    It’s a celshaded half-assed snowboarding bore that might offer a lot more online functions, but none of the charm, craziness or excitement as far as I could tell.

    #1 3 years ago
  2. Gadzooks!

    I’m loving the new SSX. It looks right, plays right, and riderNet is a perfect match for trick and race modes.

    It’s full-fat, oldskool SSX gameplay, but with a nice modern interface.

    All it needs are some Tricky courses as DLC and its gaming perfection.

    #2 3 years ago
  3. Mike

    Lean, mean writing machine!
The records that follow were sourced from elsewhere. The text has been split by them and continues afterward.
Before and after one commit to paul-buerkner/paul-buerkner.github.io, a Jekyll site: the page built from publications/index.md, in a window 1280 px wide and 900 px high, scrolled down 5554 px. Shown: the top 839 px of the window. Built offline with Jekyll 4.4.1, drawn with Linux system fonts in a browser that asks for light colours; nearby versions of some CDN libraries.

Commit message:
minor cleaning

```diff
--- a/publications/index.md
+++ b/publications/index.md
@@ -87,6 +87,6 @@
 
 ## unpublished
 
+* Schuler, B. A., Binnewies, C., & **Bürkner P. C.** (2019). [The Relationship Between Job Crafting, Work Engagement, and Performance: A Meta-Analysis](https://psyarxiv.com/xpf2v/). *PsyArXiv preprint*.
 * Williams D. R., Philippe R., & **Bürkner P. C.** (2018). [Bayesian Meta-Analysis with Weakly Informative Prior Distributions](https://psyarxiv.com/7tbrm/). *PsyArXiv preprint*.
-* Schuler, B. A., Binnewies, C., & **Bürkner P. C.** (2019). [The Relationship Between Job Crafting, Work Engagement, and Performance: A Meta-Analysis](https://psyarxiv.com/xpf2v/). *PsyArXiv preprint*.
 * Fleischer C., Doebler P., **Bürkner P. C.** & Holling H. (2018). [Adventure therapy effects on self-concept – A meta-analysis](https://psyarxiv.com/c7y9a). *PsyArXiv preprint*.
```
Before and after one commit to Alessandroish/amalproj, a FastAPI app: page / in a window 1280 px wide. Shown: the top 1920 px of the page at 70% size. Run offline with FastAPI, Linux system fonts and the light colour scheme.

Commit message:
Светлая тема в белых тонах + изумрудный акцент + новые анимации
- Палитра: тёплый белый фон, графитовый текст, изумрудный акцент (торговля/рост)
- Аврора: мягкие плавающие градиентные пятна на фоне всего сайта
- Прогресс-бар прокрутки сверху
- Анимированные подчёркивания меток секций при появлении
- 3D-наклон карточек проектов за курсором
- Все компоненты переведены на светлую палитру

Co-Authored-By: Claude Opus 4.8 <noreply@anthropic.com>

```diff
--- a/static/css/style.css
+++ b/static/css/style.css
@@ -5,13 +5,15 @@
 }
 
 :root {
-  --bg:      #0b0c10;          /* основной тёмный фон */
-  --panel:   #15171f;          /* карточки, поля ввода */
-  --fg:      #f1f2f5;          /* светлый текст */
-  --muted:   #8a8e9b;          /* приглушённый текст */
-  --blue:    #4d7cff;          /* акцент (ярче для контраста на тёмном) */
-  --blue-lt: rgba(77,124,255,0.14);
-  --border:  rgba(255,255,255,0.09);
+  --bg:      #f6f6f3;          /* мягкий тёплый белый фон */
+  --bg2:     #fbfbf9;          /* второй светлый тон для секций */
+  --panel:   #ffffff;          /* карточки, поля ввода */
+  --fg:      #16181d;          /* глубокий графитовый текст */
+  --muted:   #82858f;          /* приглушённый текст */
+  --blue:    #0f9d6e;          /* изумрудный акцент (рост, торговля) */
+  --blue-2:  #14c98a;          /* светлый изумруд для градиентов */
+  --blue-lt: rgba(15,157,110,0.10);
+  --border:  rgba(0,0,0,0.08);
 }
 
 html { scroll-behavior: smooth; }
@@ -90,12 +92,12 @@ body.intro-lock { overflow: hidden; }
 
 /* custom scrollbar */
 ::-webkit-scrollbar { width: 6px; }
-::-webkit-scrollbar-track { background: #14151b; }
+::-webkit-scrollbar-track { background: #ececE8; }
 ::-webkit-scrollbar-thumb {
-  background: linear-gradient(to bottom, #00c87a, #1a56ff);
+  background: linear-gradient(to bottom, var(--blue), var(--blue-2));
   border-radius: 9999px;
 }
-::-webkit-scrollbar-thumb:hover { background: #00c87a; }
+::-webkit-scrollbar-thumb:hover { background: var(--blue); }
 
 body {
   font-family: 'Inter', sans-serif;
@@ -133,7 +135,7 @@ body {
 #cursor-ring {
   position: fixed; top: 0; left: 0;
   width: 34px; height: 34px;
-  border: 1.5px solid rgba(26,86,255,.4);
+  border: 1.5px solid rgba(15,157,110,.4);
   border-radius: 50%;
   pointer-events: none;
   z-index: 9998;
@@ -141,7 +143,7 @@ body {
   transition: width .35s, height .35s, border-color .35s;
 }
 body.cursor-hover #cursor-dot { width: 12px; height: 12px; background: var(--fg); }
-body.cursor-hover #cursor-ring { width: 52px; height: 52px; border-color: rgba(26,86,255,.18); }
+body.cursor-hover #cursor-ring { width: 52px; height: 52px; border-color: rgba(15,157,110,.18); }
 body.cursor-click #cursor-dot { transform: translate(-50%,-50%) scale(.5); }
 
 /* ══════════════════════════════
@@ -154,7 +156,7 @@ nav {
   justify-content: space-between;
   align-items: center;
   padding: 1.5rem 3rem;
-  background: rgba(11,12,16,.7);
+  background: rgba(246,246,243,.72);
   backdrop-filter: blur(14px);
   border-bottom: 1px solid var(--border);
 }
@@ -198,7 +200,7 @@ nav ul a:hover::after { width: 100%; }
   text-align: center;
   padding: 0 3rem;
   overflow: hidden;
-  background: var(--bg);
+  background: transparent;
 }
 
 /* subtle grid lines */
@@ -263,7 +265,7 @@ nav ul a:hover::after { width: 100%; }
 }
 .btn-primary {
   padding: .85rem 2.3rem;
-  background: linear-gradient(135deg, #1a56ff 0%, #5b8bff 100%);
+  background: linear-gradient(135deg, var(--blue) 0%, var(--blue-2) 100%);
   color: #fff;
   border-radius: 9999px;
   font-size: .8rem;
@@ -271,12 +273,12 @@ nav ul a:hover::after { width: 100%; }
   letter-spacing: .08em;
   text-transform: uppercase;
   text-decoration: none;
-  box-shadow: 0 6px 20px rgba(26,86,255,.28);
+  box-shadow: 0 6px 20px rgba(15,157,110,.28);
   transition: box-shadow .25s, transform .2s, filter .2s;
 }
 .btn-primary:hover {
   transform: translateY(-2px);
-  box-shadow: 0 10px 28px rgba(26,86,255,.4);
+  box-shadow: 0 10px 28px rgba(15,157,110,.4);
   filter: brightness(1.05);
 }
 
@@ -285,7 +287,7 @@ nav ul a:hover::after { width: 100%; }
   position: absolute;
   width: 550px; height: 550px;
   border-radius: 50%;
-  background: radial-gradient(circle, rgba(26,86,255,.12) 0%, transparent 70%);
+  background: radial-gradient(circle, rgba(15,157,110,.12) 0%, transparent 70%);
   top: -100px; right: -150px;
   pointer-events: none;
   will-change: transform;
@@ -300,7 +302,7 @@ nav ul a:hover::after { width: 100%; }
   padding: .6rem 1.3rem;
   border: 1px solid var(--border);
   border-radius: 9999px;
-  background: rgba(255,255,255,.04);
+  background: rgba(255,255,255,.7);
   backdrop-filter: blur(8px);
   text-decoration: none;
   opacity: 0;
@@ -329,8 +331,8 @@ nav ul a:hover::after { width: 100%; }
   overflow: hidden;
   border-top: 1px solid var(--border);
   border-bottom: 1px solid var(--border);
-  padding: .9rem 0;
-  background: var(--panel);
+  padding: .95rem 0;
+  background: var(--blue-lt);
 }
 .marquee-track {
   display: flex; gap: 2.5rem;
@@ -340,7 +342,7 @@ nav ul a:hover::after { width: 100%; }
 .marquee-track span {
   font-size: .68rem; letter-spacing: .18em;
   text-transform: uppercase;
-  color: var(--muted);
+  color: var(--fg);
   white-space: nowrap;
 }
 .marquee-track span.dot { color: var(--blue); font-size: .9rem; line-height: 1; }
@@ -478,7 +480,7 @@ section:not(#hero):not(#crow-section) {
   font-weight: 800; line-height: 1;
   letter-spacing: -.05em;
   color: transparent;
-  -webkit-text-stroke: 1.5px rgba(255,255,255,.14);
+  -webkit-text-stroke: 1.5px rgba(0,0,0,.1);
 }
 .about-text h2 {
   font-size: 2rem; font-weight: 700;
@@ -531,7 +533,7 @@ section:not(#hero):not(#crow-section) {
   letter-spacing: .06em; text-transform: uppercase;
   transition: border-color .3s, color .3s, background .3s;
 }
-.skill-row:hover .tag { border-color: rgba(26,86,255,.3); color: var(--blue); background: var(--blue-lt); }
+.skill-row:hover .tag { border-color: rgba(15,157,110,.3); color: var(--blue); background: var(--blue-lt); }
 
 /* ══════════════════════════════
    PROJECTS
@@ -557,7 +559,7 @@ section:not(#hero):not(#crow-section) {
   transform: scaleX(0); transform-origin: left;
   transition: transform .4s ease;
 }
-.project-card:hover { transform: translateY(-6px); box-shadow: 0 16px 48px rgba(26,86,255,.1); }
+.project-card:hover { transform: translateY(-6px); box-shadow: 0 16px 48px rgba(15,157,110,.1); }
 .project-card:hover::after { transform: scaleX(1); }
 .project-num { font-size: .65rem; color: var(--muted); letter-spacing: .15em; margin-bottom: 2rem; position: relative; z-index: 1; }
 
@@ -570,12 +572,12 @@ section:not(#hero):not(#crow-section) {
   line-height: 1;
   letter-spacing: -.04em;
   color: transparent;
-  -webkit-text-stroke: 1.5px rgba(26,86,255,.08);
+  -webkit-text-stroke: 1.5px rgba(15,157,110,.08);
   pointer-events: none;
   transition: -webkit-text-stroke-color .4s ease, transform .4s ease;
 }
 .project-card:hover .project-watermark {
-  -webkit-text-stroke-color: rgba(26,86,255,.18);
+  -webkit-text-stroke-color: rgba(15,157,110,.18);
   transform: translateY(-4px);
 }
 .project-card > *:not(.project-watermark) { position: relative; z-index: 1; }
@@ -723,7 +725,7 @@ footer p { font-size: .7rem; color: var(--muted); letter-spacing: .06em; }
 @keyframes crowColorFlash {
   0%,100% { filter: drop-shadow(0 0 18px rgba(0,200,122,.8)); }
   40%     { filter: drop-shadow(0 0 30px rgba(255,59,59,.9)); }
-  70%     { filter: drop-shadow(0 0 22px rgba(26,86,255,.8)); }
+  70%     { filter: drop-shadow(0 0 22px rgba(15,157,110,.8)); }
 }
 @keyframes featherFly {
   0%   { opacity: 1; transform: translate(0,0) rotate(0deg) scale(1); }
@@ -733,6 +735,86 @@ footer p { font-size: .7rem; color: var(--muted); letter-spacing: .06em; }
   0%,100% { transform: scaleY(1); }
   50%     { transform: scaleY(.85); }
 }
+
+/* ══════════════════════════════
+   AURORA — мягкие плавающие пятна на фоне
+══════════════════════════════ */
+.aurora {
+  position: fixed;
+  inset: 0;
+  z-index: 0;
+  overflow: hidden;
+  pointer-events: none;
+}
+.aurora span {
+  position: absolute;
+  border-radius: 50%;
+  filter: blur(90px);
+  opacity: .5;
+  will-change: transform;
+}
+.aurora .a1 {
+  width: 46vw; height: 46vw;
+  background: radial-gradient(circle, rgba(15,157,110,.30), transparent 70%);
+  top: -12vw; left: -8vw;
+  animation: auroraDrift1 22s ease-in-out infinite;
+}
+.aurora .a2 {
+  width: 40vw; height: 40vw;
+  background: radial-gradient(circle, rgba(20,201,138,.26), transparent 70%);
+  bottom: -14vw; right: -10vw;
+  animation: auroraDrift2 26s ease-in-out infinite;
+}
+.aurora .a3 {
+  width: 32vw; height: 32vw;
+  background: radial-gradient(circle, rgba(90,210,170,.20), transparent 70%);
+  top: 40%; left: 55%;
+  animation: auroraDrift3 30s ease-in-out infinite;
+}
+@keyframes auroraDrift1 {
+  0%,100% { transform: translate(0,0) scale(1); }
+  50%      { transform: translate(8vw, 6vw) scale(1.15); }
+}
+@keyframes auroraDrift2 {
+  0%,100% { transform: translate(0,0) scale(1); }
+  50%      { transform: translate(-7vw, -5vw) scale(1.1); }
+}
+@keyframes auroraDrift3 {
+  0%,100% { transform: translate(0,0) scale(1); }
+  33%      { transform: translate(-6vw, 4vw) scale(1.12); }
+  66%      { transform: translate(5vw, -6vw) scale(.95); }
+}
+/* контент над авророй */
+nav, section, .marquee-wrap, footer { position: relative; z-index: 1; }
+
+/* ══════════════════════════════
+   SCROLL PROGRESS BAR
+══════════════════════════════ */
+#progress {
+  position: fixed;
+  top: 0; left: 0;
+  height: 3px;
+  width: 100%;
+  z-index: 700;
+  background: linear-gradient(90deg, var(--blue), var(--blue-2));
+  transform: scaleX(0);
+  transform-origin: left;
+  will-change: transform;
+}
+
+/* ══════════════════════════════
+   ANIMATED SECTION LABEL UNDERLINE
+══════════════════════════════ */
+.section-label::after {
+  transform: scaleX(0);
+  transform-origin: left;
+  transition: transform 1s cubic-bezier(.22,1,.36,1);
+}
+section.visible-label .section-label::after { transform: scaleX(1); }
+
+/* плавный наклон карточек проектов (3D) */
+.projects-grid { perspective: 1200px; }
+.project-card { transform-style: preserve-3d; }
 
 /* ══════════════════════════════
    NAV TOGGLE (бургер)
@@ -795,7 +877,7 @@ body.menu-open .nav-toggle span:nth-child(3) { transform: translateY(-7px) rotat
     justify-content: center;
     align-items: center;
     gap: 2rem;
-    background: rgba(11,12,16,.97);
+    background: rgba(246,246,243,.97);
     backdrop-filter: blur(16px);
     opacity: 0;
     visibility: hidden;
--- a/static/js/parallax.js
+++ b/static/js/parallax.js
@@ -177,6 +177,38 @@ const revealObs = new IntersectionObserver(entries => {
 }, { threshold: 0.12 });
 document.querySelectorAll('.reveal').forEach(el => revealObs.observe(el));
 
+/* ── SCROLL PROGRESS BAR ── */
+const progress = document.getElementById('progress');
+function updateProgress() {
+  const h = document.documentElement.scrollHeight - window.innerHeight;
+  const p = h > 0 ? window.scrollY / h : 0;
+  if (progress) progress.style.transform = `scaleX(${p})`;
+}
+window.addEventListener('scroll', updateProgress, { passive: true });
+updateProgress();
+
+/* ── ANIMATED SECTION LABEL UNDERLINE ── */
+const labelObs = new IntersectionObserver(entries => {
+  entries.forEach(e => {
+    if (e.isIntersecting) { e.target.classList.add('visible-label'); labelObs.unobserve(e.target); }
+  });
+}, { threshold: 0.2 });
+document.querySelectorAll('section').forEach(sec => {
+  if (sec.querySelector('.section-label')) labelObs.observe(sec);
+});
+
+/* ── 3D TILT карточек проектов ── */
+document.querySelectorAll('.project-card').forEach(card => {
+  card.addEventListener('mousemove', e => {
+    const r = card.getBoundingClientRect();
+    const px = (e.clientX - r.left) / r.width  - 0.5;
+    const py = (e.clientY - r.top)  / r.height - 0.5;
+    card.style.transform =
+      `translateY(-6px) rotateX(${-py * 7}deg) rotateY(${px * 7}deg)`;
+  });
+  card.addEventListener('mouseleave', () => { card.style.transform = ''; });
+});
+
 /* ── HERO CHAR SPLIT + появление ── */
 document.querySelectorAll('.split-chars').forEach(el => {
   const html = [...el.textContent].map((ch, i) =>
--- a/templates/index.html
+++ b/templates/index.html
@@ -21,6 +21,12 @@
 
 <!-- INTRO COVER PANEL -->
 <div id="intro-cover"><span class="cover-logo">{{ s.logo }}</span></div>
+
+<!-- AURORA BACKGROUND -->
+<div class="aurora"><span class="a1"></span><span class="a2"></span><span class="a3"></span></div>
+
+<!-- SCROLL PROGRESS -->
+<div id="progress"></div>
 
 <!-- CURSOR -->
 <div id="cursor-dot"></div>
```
Go Johnny!

    #3 3 years ago
  4. Stardog

    I’m not sure how you can compare it to an old school SSX game, because it doesn’t really play like one.

    I’m not sure if it was low FPS on the PS3 version, but even something as simple as the handling is just wrong.

    Previous SSX games did a much better job. I’m surprised it took them so long to make this knock-off version.

    #4 3 years ago
  5. Gadzooks!

    Dunno what its like on the lagstation but its buttery smooth and just like good ol’ classic SSX on the 360.

    #5 3 years ago
  6. OlderGamer

    I get accused of bitching and hating on everything, so I won’t dig too deep into this. Other then to say this game is lacking that magic that made me unable to put down my PS2 controler so many years ago.

    Thats it, all I am going to say. It doesn’t have that SSX magic.

    DSB and Stardog +1.

    #6 3 years ago
  7. tenthousandgothsonacid

    How can you not mention that the original game was ace as it was 60fps and the new one is not so has none of the feel :(

    #7 3 years ago
  8. Gadzooks!

    This SSX feels just as smooth as previous games.

    #8 3 years ago
  9. mojo

    im not sure if we played the same game, honestly.
    Admittedly, its long time since i last played an ssx game, but for me the feeling was instantly there.

    with gadzooks here. The game is loads and loads of fun and i dont regret a penny ive spent for it (although the carving controls are a bit off, admitted. but u get used to it relatively quick).

    #9 3 years ago
  10. minxamo

    Preordered the fuck out of this after playing the demo, should be arriving tomorrow.

    #10 3 years ago

Comments are now closed on this article.